Logan eventually took Benjamin Franklin under his wing. The pair of virtuosos would often discuss science and philosophy at Logan’s estate in North Philadelphia, called “Stenton”. While Franklin’s experiments with electricity are part of our nation’s collective consciousness, it is far less known that the Founding Father had consulted Logan about his results before Franklin sent them to England.
In the 1730s, after a fall rendered Logan physically lame for the rest of his days, the Philadelphian wrote about philosophical manners from a secular perspective. His treatise, The Duties of Man Deduced from Nature, was only recently rediscovered. In one section, Logan expounds on mathematics, harmonics, and medicine. In another, he develops a nonreligious moral philosophy, the only such work written in colonial America.
Books were as much a passion to Logan as science was. In 1733, he translated the Roman Cicero’s Cato major in 1733, which Franklin then published with his own press in 1744 — yet another collaboration between the Founding Father and his mentor.
While Franklin’s experiments with electricity are part of our nation’s collective consciousness, it is far less known that the Founding Father had consulted Logan about his results before Franklin sent them to England.

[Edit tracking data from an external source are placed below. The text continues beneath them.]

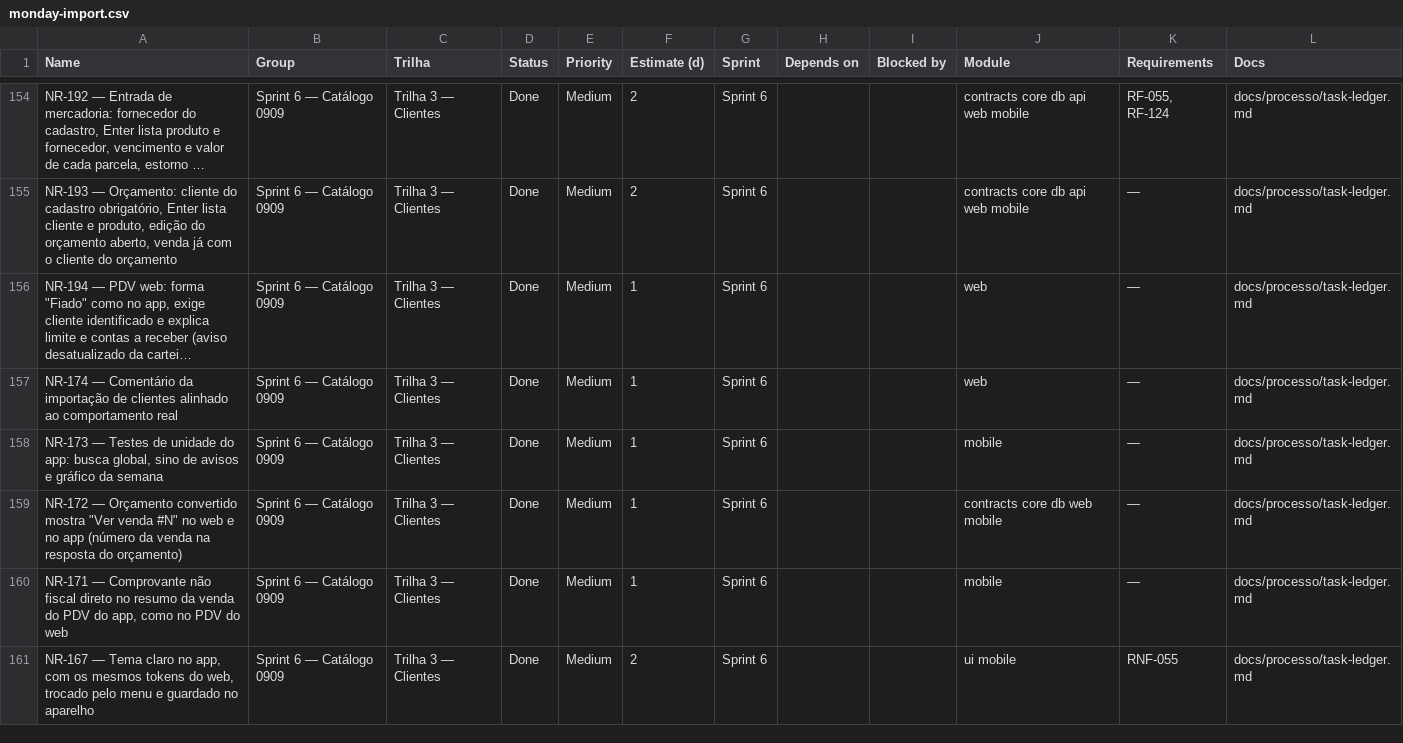
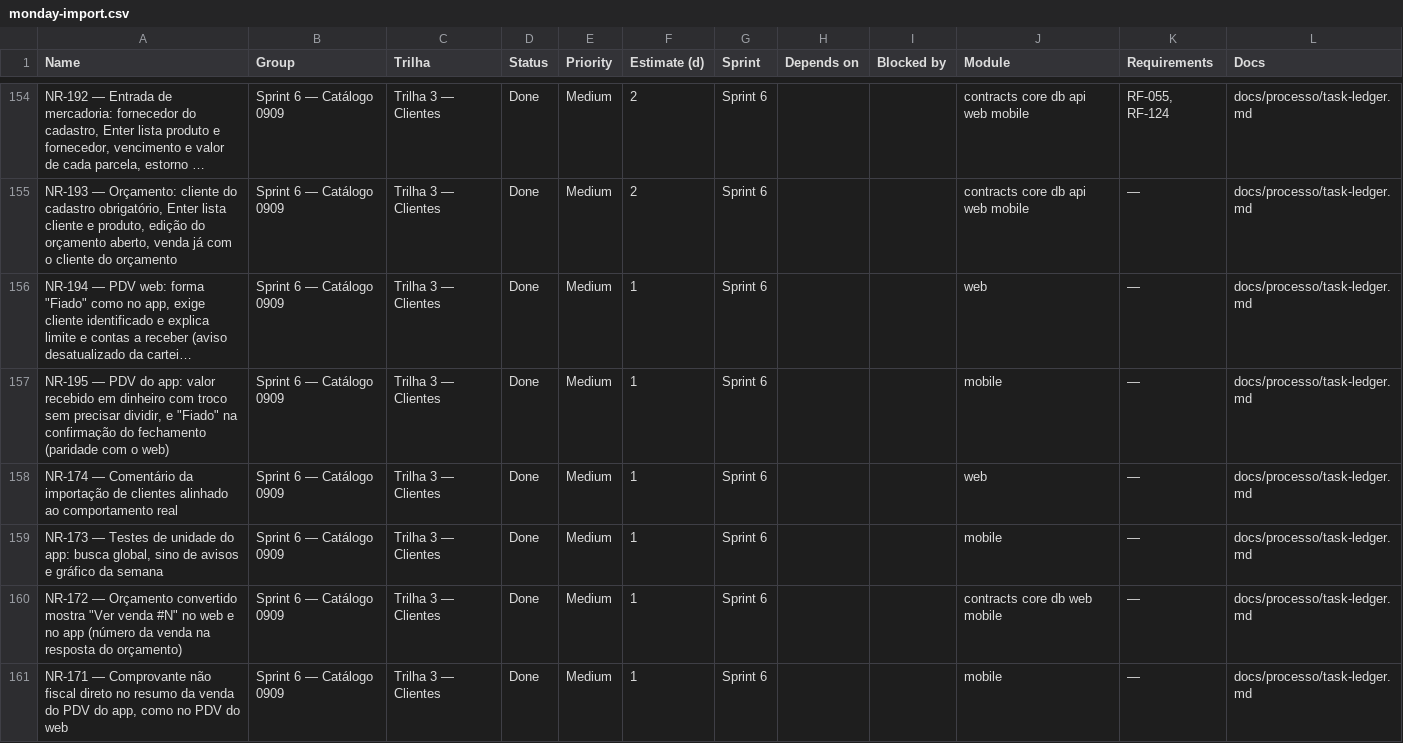
Before and after one commit to Ei-buddy/ei-buddy, a CSV file: docs/processo/monday-import.csv, drawn as a sheet; only a part is shown, gaps mark what is left out; the shorter side is filled out with more unchanged rows; long unchanged cells end in …; the diff names each change by its address in the sheet, - before the commit and + after, or states it on an @@ line.

```diff
--- a/docs/processo/monday-import.csv
+++ b/docs/processo/monday-import.csv
+row 157: NR-195 — PDV do app: valor recebido em dinheiro com troco sem precisar dividir, e "Fiado" na confirmação do fechamento (paridade com o web) | Sprint 6 — Catálogo 0909 | Trilha 3 — Clientes | Done | Medium | 1 | Sprint 6 |  |  | mobile | — | docs/processo/task-ledger.md
```
Also changed, not shown: 2 other files.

Logan came to own over 2,600 books. Towards the end of his life, he chose to leave these volumes for his fellow Philadelphians. In 1754, the Loganian Library was built and entrusted to Logan’s two sons as well as his protégé, Benjamin Franklin. As Logan wrote to Franklin, his collection included “A good Collection of Mathematical Pieces, as Newton in all three Editions, Wallis, Huygens, Tacquet, Dechales…in all Sizes.” He possessed works of ancient mathematicians, writings in astronomy, and books about natural history. In 1792, long after Logan’s death, his book collection was transferred to the Library Company of Philadelphia, where they can still be found.

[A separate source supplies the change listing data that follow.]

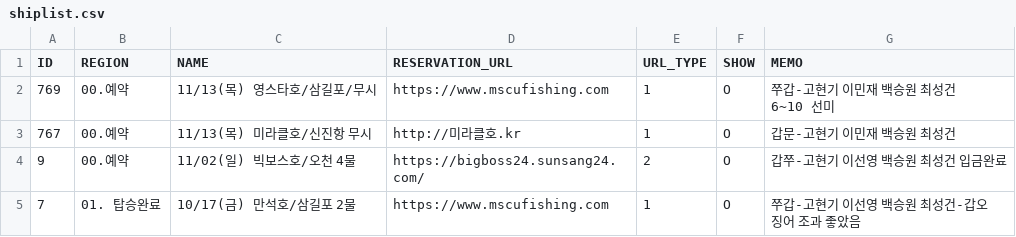
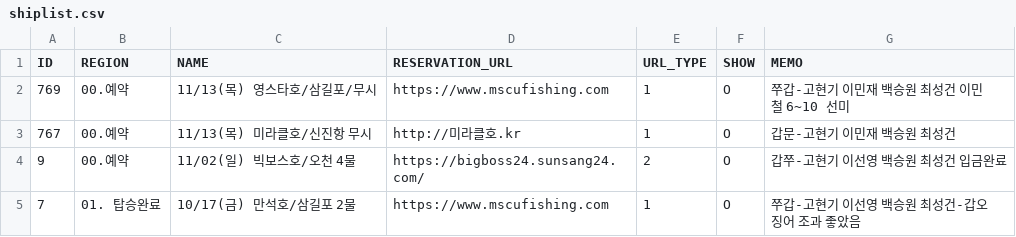
Before and after one commit to seong-geon-choi/ship, a CSV file: shiplist.csv, drawn as a sheet; only a part is shown.

Commit message:
배 목록 업데이트

```diff
--- a/shiplist.csv
+++ b/shiplist.csv
@@ -1,3 +1,3 @@
 ID,REGION,NAME,RESERVATION_URL,URL_TYPE,SHOW,MEMO
-769,00.예약,11/13(목) 영스타호/삼길포/무시,https://www.mscufishing.com,1,O,쭈갑-고현기 이민재 백승원 최성건 6~10 선미
+769,00.예약,11/13(목) 영스타호/삼길포/무시,https://www.mscufishing.com,1,O,쭈갑-고현기 이민재 백승원 최성건 이민철 6~10 선미
 767,00.예약,11/13(목) 미라클호/신진항 무시,http://미라클호.kr,1,O,갑문-고현기 이민재 백승원 최성건
```
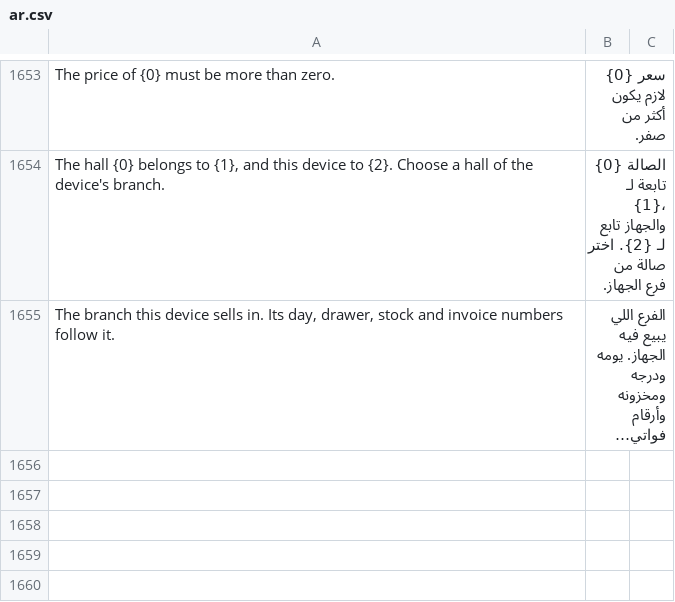
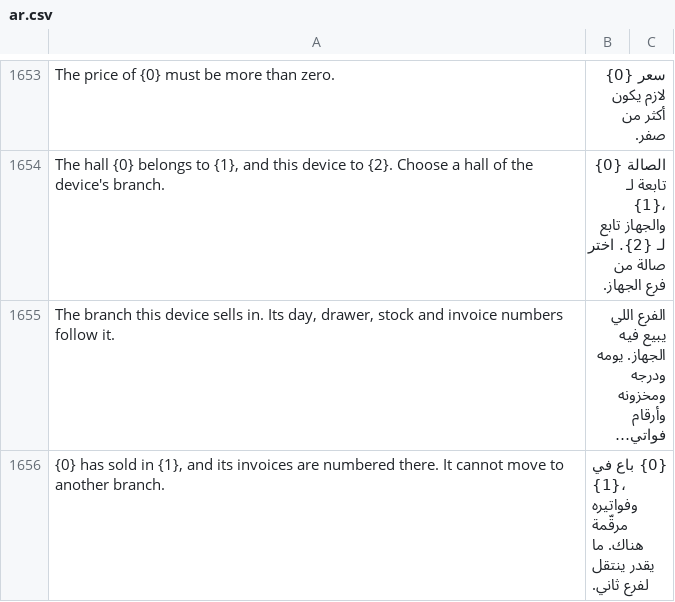
Before and after one commit to hh2000h4000/ruzmh_restaurant_pos, a CSV file: restaurant_pos/translations/ar.csv, drawn as a sheet; only a part is shown, gaps mark what is left out; long unchanged cells end in …; the diff names each change by its address in the sheet, - before the commit and + after, or states it on an @@ line.

```diff
--- a/restaurant_pos/translations/ar.csv
+++ b/restaurant_pos/translations/ar.csv
+row 1656: {0} has sold in {1}, and its invoices are numbered there. It cannot move to another branch. | {0} باع في {1}، وفواتيره مرقّمة هناك. ما يقدر ينتقل لفرع ثاني.
```
Also changed, not shown: 3 other files.
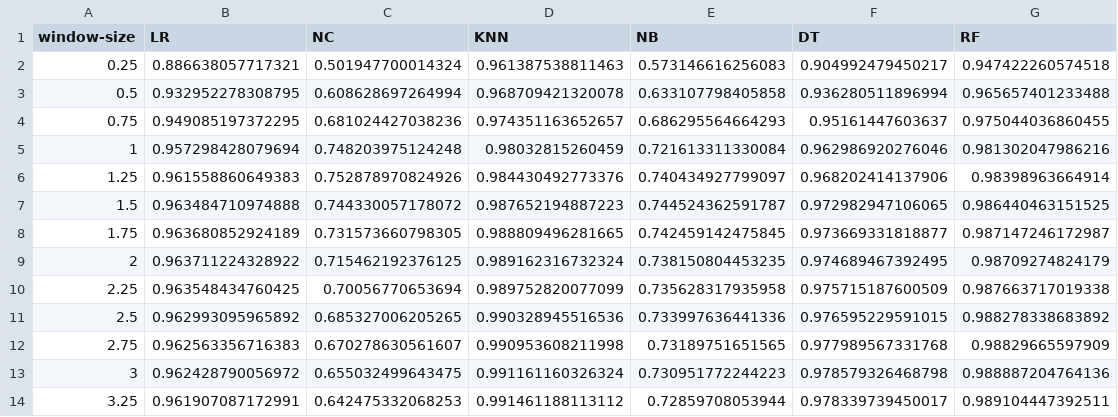
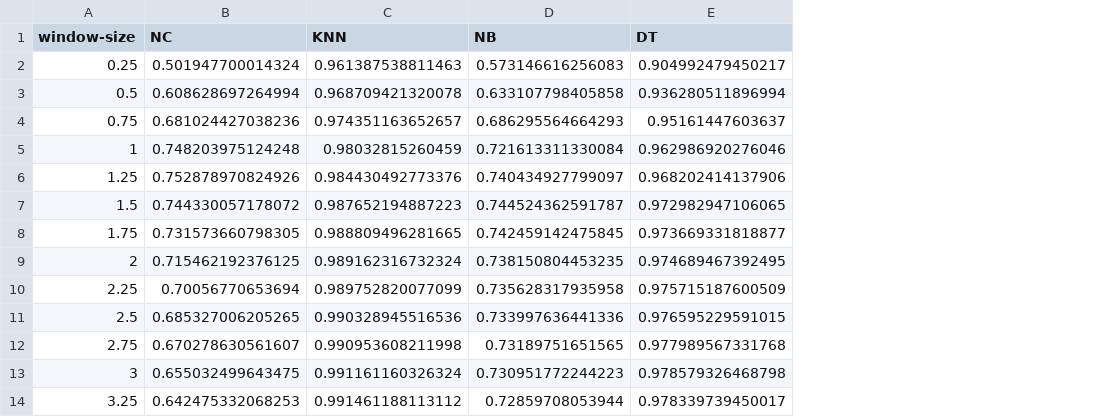
Before and after one commit to big-data-lab-team/paper-generalizability-window-size, a CSV file: Results/iid_result_overlap/FS3-iid-splitting.csv, drawn as a sheet; only a part is shown; the diff names each change by its address in the sheet, - before the commit and + after, or states it on an @@ line.

```diff
--- a/Results/iid_result_overlap/FS3-iid-splitting.csv
+++ b/Results/iid_result_overlap/FS3-iid-splitting.csv
-column B (LR), rows 2-14: 0.886638057717321 | 0.932952278308795 | 0.949085197372295 | 0.957298428079694 | 0.961558860649383 | 0.963484710974888 | 0.963680852924189 | 0.963711224328922 | 0.963548434760425 | 0.962993095965892 | 0.962563356716383 | 0.962428790056972 | 0.961907087172991
-column G (RF), rows 2-14: 0.947422260574518 | 0.965657401233488 | 0.975044036860455 | 0.981302047986216 | 0.98398963664914 | 0.986440463151525 | 0.987147246172987 | 0.98709274824179 | 0.987663717019338 | 0.988278338683892 | 0.98829665597909 | 0.988887204764136 | 0.989104447392511
```
Also changed, not shown: Results/subjective_result_nonoverlap/FS1-subjective-splitting.csv, Results/subjective_result_nonoverlap/FS2-subjective-splitting.csv, 21 other files.
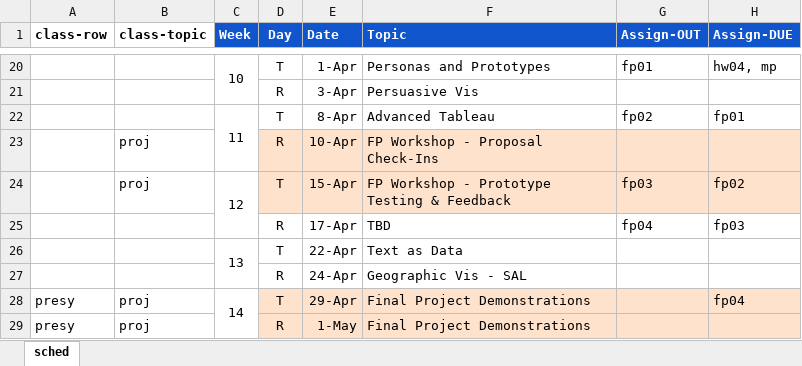
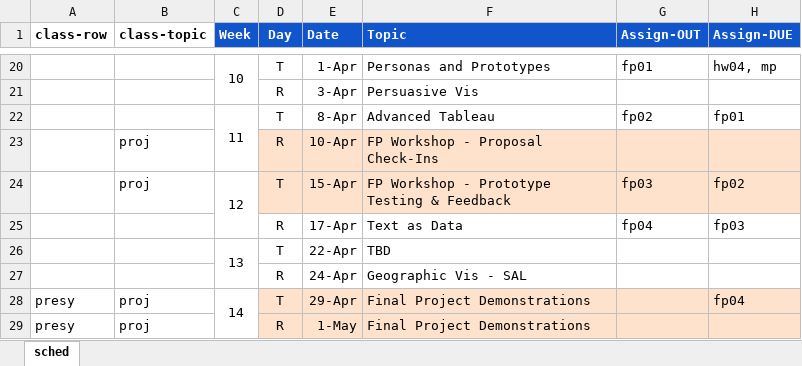
Before and after one commit to amosca01/SDS-CSC109, an Excel workbook: assets/sched.xlsx, sheet sched, drawn as a sheet; only a part is shown, gaps mark what is left out; values as stored, in another font and other column widths than the file's, no borders; the diff names each change by its address in the sheet, - before the commit and + after, or states it on an @@ line.

Commit message:
text

```diff
--- a/assets/sched.xlsx (sheet sched)
+++ b/assets/sched.xlsx (sheet sched)
-F25 (Topic): TBD
+F25 (Topic): Text as Data
-F26 (Topic): Text as Data
+F26 (Topic): TBD
```
Also changed, not shown: 6 other files.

On October 31st, 1751, Logan died as “the region’s most influential statesman, its most distinguished scholar and its most respected…citizen.” Stenton is now a historic house museum at 4601 North 18th Street, in the appropriately-named Logan neighborhood of Philadelphia.
From 1699 to 1751, Logan held nearly every honor and responsibility of Philadelphia’s provincial government. He was also an original scientific and philosophical thinker, and he helped to make Philadelphia an Enlightenment hub in the growing worldwide network of scientists. Aside from his impact on Philadelphia’s political and scientific character, perhaps Logan’s greatest contribution to Philadelphia is his protégé, Benjamin Franklin. We may never know just how influential Logan was in Franklin’s development into a historical titan, but it remains plausible that the long-haired man with a smirk would not have taken the life path that he did without James Logan’s mentorship.
James Logan has received very little biographical work by historians. Irma Jane Cooper’s volume, The Life and Public Services of James Logan (1921) is a meager account, and Frederick B. Tolles’ James Logan and the Culture of Provincial America (1957) corrects for some of Cooper’s inaccuracies. Still, it is something of a mystery as to why Benjamin Franklin’s mentor is not a household name in Philadelphia. But his ideas and passion for books live on at 1314 Locust Street, in the halls of the Library Company of Philadelphia.
Logan Chipkin is a freelance writer in Philadelphia and a contributor to Broad + Liberty. @ChipkinLogan